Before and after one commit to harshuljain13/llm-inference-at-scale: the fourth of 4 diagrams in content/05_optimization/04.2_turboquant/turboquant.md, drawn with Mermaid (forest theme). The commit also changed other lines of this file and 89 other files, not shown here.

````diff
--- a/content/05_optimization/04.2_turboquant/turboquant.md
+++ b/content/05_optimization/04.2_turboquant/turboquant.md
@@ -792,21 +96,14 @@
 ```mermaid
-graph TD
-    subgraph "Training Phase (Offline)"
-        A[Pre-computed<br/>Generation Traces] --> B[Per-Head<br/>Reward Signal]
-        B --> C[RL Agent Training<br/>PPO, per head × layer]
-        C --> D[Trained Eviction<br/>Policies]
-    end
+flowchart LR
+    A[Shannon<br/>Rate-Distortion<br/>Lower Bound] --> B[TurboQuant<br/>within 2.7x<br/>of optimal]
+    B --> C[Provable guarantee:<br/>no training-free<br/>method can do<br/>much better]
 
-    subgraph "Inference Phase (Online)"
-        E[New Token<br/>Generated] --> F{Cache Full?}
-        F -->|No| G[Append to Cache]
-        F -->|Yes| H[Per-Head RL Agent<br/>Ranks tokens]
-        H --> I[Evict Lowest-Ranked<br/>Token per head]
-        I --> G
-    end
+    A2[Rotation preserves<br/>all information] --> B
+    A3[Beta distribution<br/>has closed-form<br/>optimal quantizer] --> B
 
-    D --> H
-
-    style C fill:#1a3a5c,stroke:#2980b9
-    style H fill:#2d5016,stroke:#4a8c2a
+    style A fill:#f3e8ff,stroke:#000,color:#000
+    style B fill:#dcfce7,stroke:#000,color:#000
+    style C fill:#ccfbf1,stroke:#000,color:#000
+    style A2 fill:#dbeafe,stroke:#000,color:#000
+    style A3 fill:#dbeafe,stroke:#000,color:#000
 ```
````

> _ABOUT THIS EXERCISE_: Scan the entries above for the word "content". Report the lines that hold it.

> _REPLY_:
Before and after one commit to harshuljain13/llm-inference-at-scale: the fourth of 4 diagrams in content/05_optimization/04.2_turboquant/turboquant.md, drawn with Mermaid (forest theme). The commit also changed other lines of this file and 89 other files, not shown here.
--- a/content/05_optimization/04.2_turboquant/turboquant.md
+++ b/content/05_optimization/04.2_turboquant/turboquant.md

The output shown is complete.